We were reminded that this disease can, and does, attack even the most brilliant. As Dr. Atri says, it’s an equal-opportunity disease with victims including Gene Wilder, Ronald Reagan, and Charlton Heston. Brilliant people aren’t spared, he says. Three overarching questions that we aimed to gain a better understanding were:
Is there one root cause of AD?
Dr. Mucke responded that, Alzheimer’s is complicated. It’s actually a series of related brain diseases that cause and accelerate neuronal cell death. People are susceptible due to genetic factors. They can also contract it as a long-term effect of traumatic brain injury, and they can also become susceptible from vascular and inflammatory conditions. None are very well understood aside from the genetic cause of early onset, which is less than 1% of the population. The riskiest known Alzheimer’s gene variant, apolipoprotein E-e4 (APOE-e4), is alarming because it’s so common—roughly 20% of the population carries the gene, but like high cholesterol for heart disease, it’s only an indicator of potentially striking later in life. This causal complexity means it is unlikely that any one specific drug will ever be able to successfully address the full scope of the disease.
What is the single most important thing we can do to prevent or delay the onset of AD?
The panelists stressed that the prevalence of AD is increasing as the population ages, and since we’re making great advances in cardiovascular disease and cancer, longevity is increasing. The current paradigm is that people come to doctors too late. In fact, Alzheimer’s develops 10–20 years before a patient shows symptoms. And one of the more promising aspects of curing the disease is early detection, as this can help delay the progression of AD. Abnormal protein accumulations (for example, amyloid plaques or tau tangles) ultimately cause dysfunction of synapses and trigger neuronal cell death. These abnormal protein accumulations can be seen through PET scans. If we can turn the main focus to finding it in the early stages, we might be able to intervene before there is widespread damage to the brain. Again, today this early detection can delay, but ultimately not to prevent, Alzheimer’s. Breakthroughs in medical imaging of brains are on the horizon that may significantly help non-invasive early detection.
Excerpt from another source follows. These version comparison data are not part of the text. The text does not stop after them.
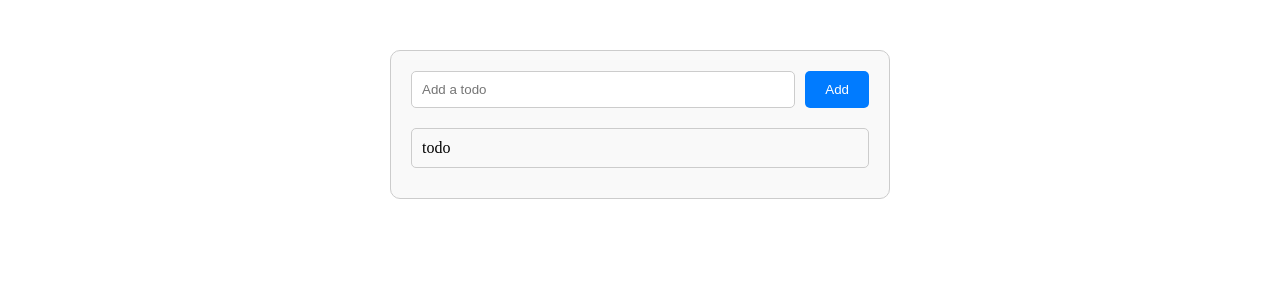
Repository: Fariadd/Vanilla-JS
Page: movieAPI/index.html
The author's editor kept a copy of each file at every save. The page is drawn from the files as they stood at one save, then again after the next save.
The browser window is 1280 px wide. The pictures show the whole page.

Above is the page before, as saved 2024-10-02 20:17:57.

### movieAPI/index.html
<!DOCTYPE html>
<html lang="en">
  <head>
    <meta charset="UTF-8" />
    <meta name="viewport" content="width=device-width, initial-scale=1.0" />
    <title>Document</title>
    <link rel="stylesheet" href="style.css" />
  </head>
  <body>
    <div class="container">
      <form class="form" action="">
        <input type="text" placeholder="Add a todo" class="input" />
        <button class="btn" type="submit">Add</button>
      </form>

      <ul class="card-list">
        <li>todo</li>
      </ul>
    </div>
    <script src="script.js"></script>
  </body>
</html>

### movieAPI/style.css
/* Basic reset */
* {
   margin: 0;
   padding: 0;
   box-sizing: border-box;
 }

 /* Container styling */
 .container {
   max-width: 500px;
   margin: 50px auto;
   padding: 20px;
   border: 1px solid #ccc;
   border-radius: 10px;
   background-color: #f9f9f9;
 }

 /* Form styling */
 .form {
   display: flex;
   justify-content: space-between;
   margin-bottom: 20px;
 }

 .input {
   flex: 1;
   padding: 10px;
   border: 1px solid #ccc;
   border-radius: 5px;
   margin-right: 10px;
 }

 .btn {
   padding: 10px 20px;
   border: none;
   background-color: #007bff;
   color: white;
   border-radius: 5px;
   cursor: pointer;
 }

 .btn:hover {
   background-color: #0056b3;
 }

 /* Todo List */
 .card-list {
   list-style-type: none;
 }

 .card-list li {
   padding: 10px;
   border: 1px solid #ccc;
   border-radius: 5px;
   margin-bottom: 10px;
   display: flex;
   justify-content: space-between;
   align-items: center;
 }

 /* Remove button */
 .remove-btn {
   background-color: #dc3545;
   color: white;
   border: none;
   padding: 5px 10px;
   cursor: pointer;
   border-radius: 5px;
 }

 .remove-btn:hover {
   background-color: #c82333;
 }

### movieAPI/script.js
// const apiURL = "https://fakestoreapi.com/products";
// const container = document.querySelector(".container");

// const promice = async () => {
//   try {
//     const res = await fetch(apiURL);
//     if (!res.ok) throw new Error("wrror resp");
//     const data = await res.json();

//     data.forEach((user) => {
//       const div = document.createElement("div");
//       div.classList.add("card");

//       const titleText = document.createElement("h3");
//       titleText.classList.add("title");
//       titleText.textContent = user.title;

//       const img = document.createElement("img");
//       img.classList.add("image");
//       img.src = user.image;

//       div.appendChild(titleText);
//       div.appendChild(img);
//       container.appendChild(div);
//     });
//   } catch (err) {
//     console.log(err.message);
//   }
// };
// promice();

const input = document.querySelector(".input");
const form = document.querySelector(".form");
const cardList = document.querySelector(".card-list");

function displayItemFromStorage(item) {
  let itemFromStorage = getItemFromStorage();
}

form.addEventListener("submit", (e) => {
  e.preventDefault();

  let inputValue = input.value.trim();
  if (inputValue === "") {
    alert("add a todo");
    return;
  }

  if (existingItem(inputValue)) {
    alert("Item already exists!");
    return;
  }
  createTodo(inputValue);
  addItemToStorage(inputValue);

  input.value = "";
});
function createTodo(todoText) {
  const li = document.createElement("li");
  li.textContent = todoText;

  const btn = document.createElement("button");
  btn.textContent = "Remove";
  btn.classList.add("remove-btn");

  li.appendChild(btn);

  // Append the new todo item to the list
  cardList.appendChild(li);
}
function addItemToStorage(newItem) {
  let itemFromStorage = getItemFromStorage();
  itemFromStorage.push(newItem);
  localStorage.setItem("item", JSON.stringify(itemFromStorage));
}

function getItemFromStorage() {
  let itemFromStorage;
  if (localStorage.getItem("item") === null) {
    itemFromStorage = [];
  } else {
    itemFromStorage = JSON.parse(localStorage.getItem("item"));
  }
  return itemFromStorage;
}

function removeItemFromStorage(event) {
  if (event.target.classList.contains("remove-btn"))
    if (confirm("Delete")) {
      const li = event.target.parentElement;
      const textItem = li.textContent.replace("Remove", "");
      li.remove(); // remove from ui

      // update local storage
      let itemsFromStorage = getItemFromStorage();
      itemsFromStorage = itemsFromStorage.filter((item) => item !== textItem);
      localStorage.setItem("item", JSON.stringify(itemsFromStorage));
    }
}

function existingItem(item) {
  let itemFromStorage = getItemFromStorage();
  return itemFromStorage.includes(item);
}
cardList.addEventListener("input", existingItem);
cardList.addEventListener("click", removeItemFromStorage);
document.addEventListener("DOMContentLoaded", displayItemFromStorage);

After the next save:
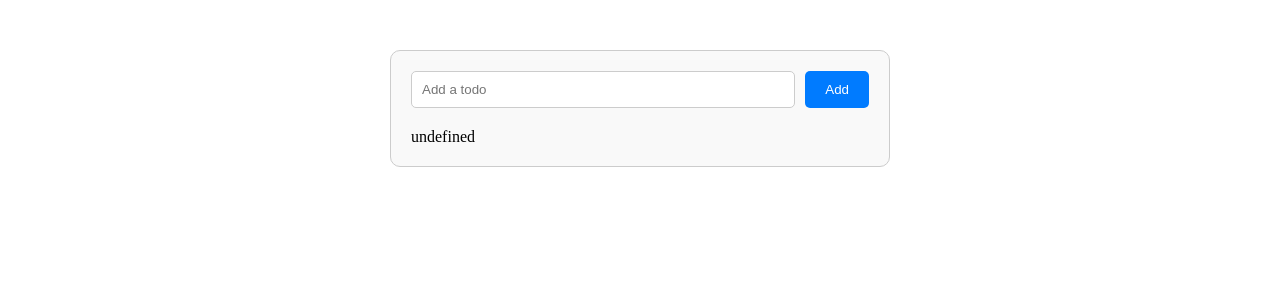
Saved 95 s later.
--- a/movieAPI/script.js
+++ b/movieAPI/script.js
@@ -35,6 +35,9 @@
 
 function displayItemFromStorage(item) {
   let itemFromStorage = getItemFromStorage();
+  if (itemFromStorage) {
+    cardList.innerHTML = createTodo(item);
+  }
 }
 
 form.addEventListener("submit", (e) => {

After the save that followed:
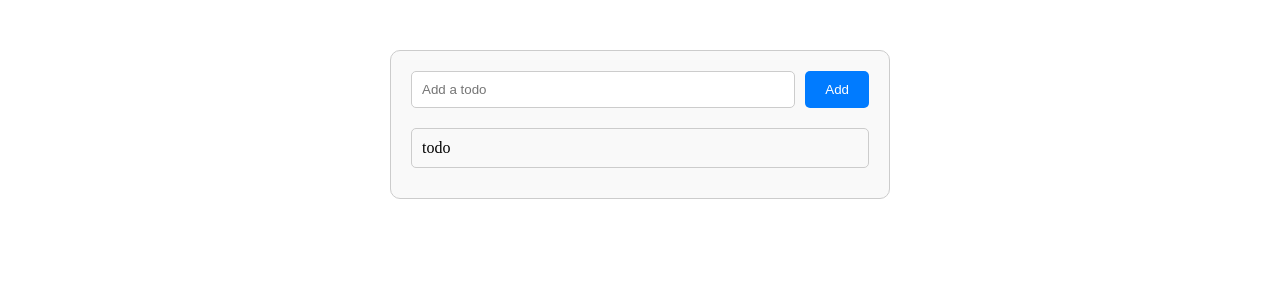
Saved 44 s later.
--- a/movieAPI/script.js
+++ b/movieAPI/script.js
@@ -32,13 +32,6 @@
 const input = document.querySelector(".input");
 const form = document.querySelector(".form");
 const cardList = document.querySelector(".card-list");
-
-function displayItemFromStorage(item) {
-  let itemFromStorage = getItemFromStorage();
-  if (itemFromStorage) {
-    cardList.innerHTML = createTodo(item);
-  }
-}
 
 form.addEventListener("submit", (e) => {
   e.preventDefault();
@@ -107,4 +100,9 @@
 }
 cardList.addEventListener("input", existingItem);
 cardList.addEventListener("click", removeItemFromStorage);
+
 document.addEventListener("DOMContentLoaded", displayItemFromStorage);
+
+function displayItemFromStorage(item) {
+  let itemFromStorage = getItemFromStorage();
+}
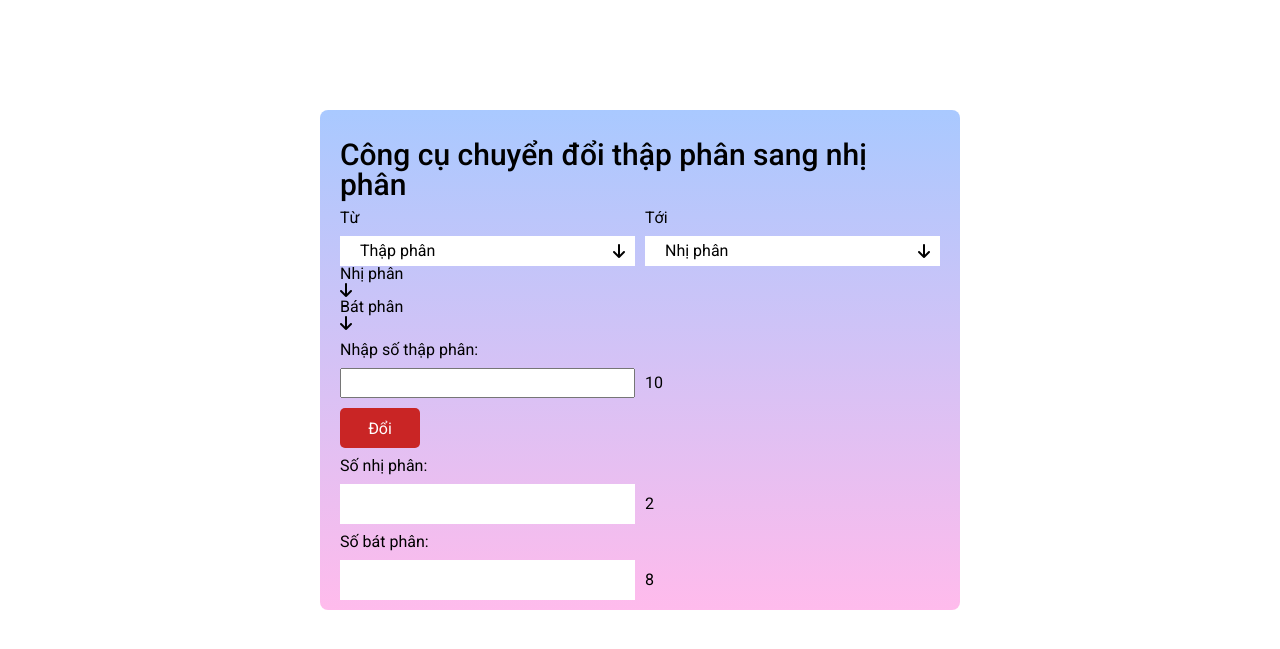
Repository: thuanpham00/covertNumber
Page: index.html
An editor plug-in stored every save of this project. The page is shown before and after a run of saves, followed by the edit.
The browser window is 1280 px wide. The pictures show the whole page.
Some web libraries are served in a nearby version. The style sheet was rebuilt from its Sass, Less or Tailwind sources for each picture, by a compiler version that may differ from the author's.

Above is the page before, as saved 2023-11-05 16:43:10.
Console error: TypeError: Cannot read properties of null (reading 'addEventListener')

### index.html
<!DOCTYPE html>
<html lang="en">
    <head>
        <meta charset="UTF-8" />
        <meta name="viewport" content="width=device-width, initial-scale=1.0" />
        <title>Convert Number</title>
        <link rel="stylesheet" href="./assets/css/main.css" />
        <link rel="preconnect" href="https://fonts.googleapis.com" />
        <link rel="preconnect" href="https://fonts.gstatic.com" crossorigin />
        <link
            href="https://fonts.googleapis.com/css2?family=Roboto:wght@400;500;700;900&display=swap"
            rel="stylesheet"
        />
        <script src="https://kit.fontawesome.com/3115b3f4f1.js"></script>
    </head>
    <body>
        <div class="container">
            <h1 class="title">Công cụ chuyển đổi thập phân sang nhị phân</h1>
            <div class="row">
                <span class="row__desc">Từ</span>
                <span class="row__desc">Tới</span>
            </div>
            <div class="row">
                <div class="row__type">
                    <div class="row__item">Thập phân</div>
                    <div class="row__icon">
                        <i class="fa-solid fa-arrow-down"></i>
                    </div>
                </div>

                <div class="row__type">
                    <div class="row__item">Nhị phân</div>
                    <div class="row__icon">
                        <i class="fa-solid fa-arrow-down"></i>
                    </div>
                </div>
                <div class="list">
                    <div class="row__item">Nhị phân</div>
                    <div class="row__icon">
                        <i class="fa-solid fa-arrow-down"></i>
                    </div>
                    <div class="row__item">Bát phân</div>
                    <div class="row__icon">
                        <i class="fa-solid fa-arrow-down"></i>
                    </div>
                </div>
            </div>
            <div class="container__wrapper">
                <div class="desc">Nhập số thập phân:</div>
                <form class="form" autocomplete="off">
                    <div class="row">
                        <input
                            type="text"
                            class="form__input"
                            name="numberInput"
                            required
                        />
                        <span>10</span>
                    </div>
                    <input type="submit" class="form__submit" value="Đổi" />
                </form>

                <div class="desc">Số nhị phân:</div>
                <div class="row">
                    <div class="result">
                        <span class="result__inner"></span>
                    </div>
                    <span>2</span>
                </div>
                <div class="desc">Số bát phân:</div>
                <div class="row">
                    <div class="result">
                        <span class="result__inner inner-2"></span>
                    </div>
                    <span>8</span>
                </div>
            </div>
        </div>

        <script src="./main.js"></script>
    </body>
</html>

### main.js
// // phần nguyên: integerPart
// // phần thập phân: decimalPart
window.addEventListener("load", function () {
    function convertDecimalToBinary(number) {
        let binary = [];
        let integerPart = Math.floor(number); // làm tròn xuống
        let decimalPart = number - integerPart;

        while (integerPart > 0) {
            let number1 = integerPart % 2;
            binary.unshift(number1);
            integerPart = Math.floor(integerPart / 2);
        }
        if (decimalPart > 0) {
            binary.push(".");

            let min = 0;
            let max = 16;
            while (decimalPart > 0 && min < max) {
                decimalPart = decimalPart * 2;
                let digit = Math.floor(decimalPart);
                binary.push(digit);
                decimalPart = decimalPart - digit;
                min++;
            }
        }
        return binary.join(""); // 8.625 (10) -> 1000.101 (2)
    }

    function convertDecimalToOctal(number) {
        let binary = [];
        let integerPart = Math.floor(number); // làm tròn xuống
        let decimalPart = number - integerPart;

        while (integerPart > 0) {
            let number1 = integerPart % 8;
            binary.unshift(number1);
            integerPart = Math.floor(integerPart / 8);
        }
        if (decimalPart > 0) {
            binary.push(".");

            let min = 0;
            let max = 16;
            while (decimalPart > 0 && min < max) {
                decimalPart = decimalPart * 8;
                let digit = Math.floor(decimalPart);
                binary.push(digit);
                decimalPart = decimalPart - digit;
                min++;
            }
        }
        return binary.join(""); // 11.25 (10) -> 13.2 (8)
    }
    const result = document.querySelector(".result__inner");
    const result2 = document.querySelector(".result__inner.inner-2");
    const form = document.querySelector(".form");
    form.addEventListener("submit", function (e) {
        e.preventDefault();
        const input = parseFloat(this.elements["numberInput"].value);
        result.textContent = convertDecimalToBinary(input);
        result2.textContent = convertDecimalToOctal(input);
    });

    const listType = document.querySelector(".row__list")
    listType.addEventListener("click", function(e) {
        const typeItem = e.target.querySelector(".row__type.type-2")
        typeItem.classList.add("type")
    })
});

### scss/main.scss
html,
body,
div,
span,
applet,
object,
iframe,
h1,
h2,
h3,
h4,
h5,
h6,
p,
blockquote,
pre,
a,
abbr,
acronym,
address,
big,
cite,
code,
del,
dfn,
em,
img,
ins,
kbd,
q,
s,
samp,
small,
strike,
strong,
sub,
sup,
tt,
var,
b,
u,
i,
center,
dl,
dt,
dd,
ol,
ul,
li,
fieldset,
form,
label,
legend,
table,
caption,
tbody,
tfoot,
thead,
tr,
th,
td,
article,
aside,
canvas,
details,
embed,
figure,
figcaption,
footer,
header,
hgroup,
menu,
nav,
output,
ruby,
section,
summary,
time,
mark,
audio,
video {
    margin: 0;
    padding: 0;
    border: 0;
    font-size: 100%;
    font: inherit;
    vertical-align: baseline;
}
/* HTML5 display-role reset for older browsers */
article,
aside,
details,
figcaption,
figure,
footer,
header,
hgroup,
menu,
nav,
section {
    display: block;
}
body {
    line-height: 1;
}
ol,
ul {
    list-style: none;
}
blockquote,
q {
    quotes: none;
}
blockquote:before,
blockquote:after,
q:before,
q:after {
    content: "";
    content: none;
}
table {
    border-collapse: collapse;
    border-spacing: 0;
}

*,
::after,
::before {
    box-sizing: border-box;
}

html {
    font-size: 62.5%;
}

body {
    background: #fff;
    font-size: 1.6rem;
    font-family: "Roboto", sans-serif;
}

input,
select,
textarea,
button {
    font-size: inherit;
    font-family: inherit;
}

.container {
    background-color: #a9c9ff;
    background-image: linear-gradient(180deg, #a9c9ff 0%, #ffbbec 100%);

    border-radius: 8px;
    padding: 10px 20px;
    height: 500px;
    position: absolute;
    top: 50%;
    left: 50%;
    transform: translate(-50%, -50%);

    .title {
        margin-top: 20px;
        font-size: 3rem;
        font-weight: 500;
    }

    .row {
        margin-top: 10px;
        display: grid;
        align-items: center;
        grid-template-columns: 1fr 1fr;
        column-gap: 10px;

        .row__type {
            display: flex;
            align-items: center;
            justify-content: space-between;
            padding-left: 20px;
            padding-right: 10px;
            height: 30px;
            width: 100%;
            background: #fff;

            pointer-events: none;

            > i {
                font-size: 0.6rem;
            }
        }

        .result {
            width: 100%;
            height: 40px;
            background: #fff;
            display: flex;
            align-items: center;
            padding-left: 20px;
        }
    }

    .desc {
        margin-top: 10px;
    }

    .form__input {
        height: 30px;
        padding: 5px 0px 5px 20px;
        outline: none;
    }

    .form__submit {
        margin-top: 10px;
        width: 80px;
        height: 40px;
        border-radius: 5px;
        background: #c92525;
        color: #fff;
        outline: none;
        border: none;
    }
}

After the next 4 saves:
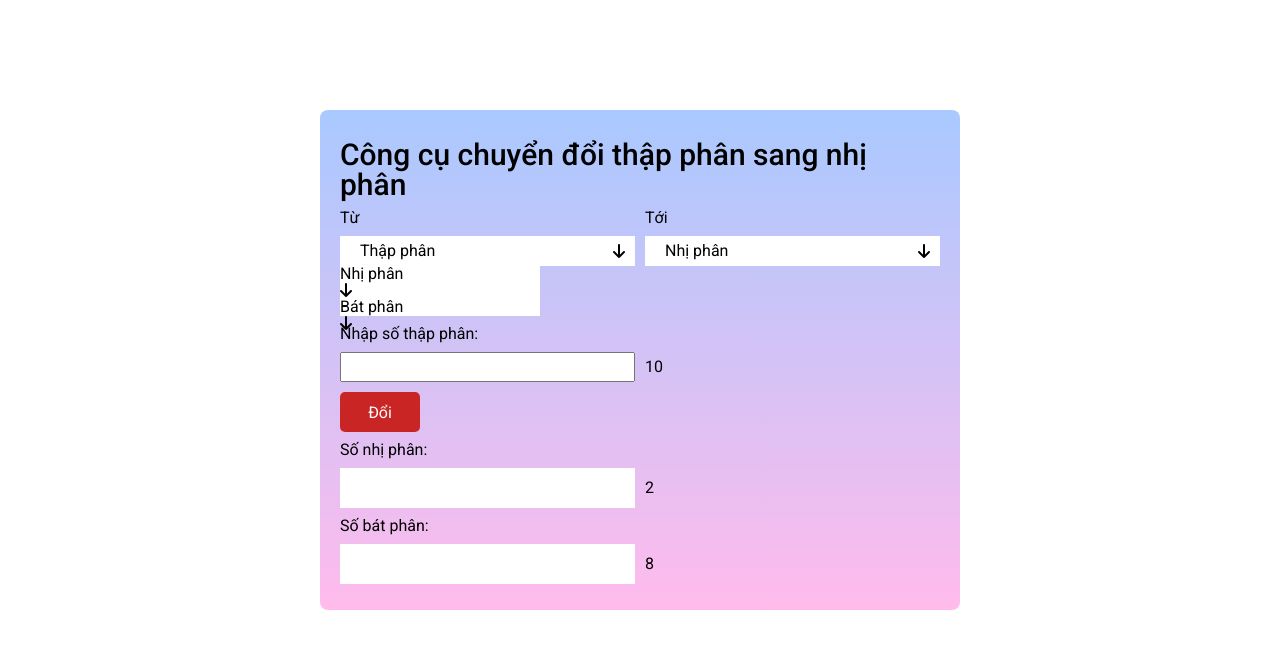
The 4 saves are shown as one change because 1 did not build or start and some came seconds apart.
The last was saved 39 s later.
--- a/scss/main.scss
+++ b/scss/main.scss
@@ -220,3 +220,9 @@ button {
         border: none;
     }
 }
+
+.list {
+    height: 50px;
+    width: 200px;
+    background: #fff;
+}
Today, if you are diagnosed with AD, is there anything you can do to stop it from progressing?
Dr. Fillit gave hope for medicines that will someday lessen the decline or deliver a cure, but this is a complicated disease that’s relatively new. In his professional career (which started in the late ‘70s), Alzheimer’s went from being relatively unheard of to being acknowledged and widely studied, but we are still far from a cure. The genetic insights clearly identify targets at the root of the disease, and while there are some exciting drugs in the late stages of trials, there are still no drugs that cure or reverse the disease yet. While some medicines can improve or stabilize symptoms, patients ultimately decline. There’s no single magic bullet. Because of the multifactorial nature of the disease, treatment needs to be individualized with a combination of medications.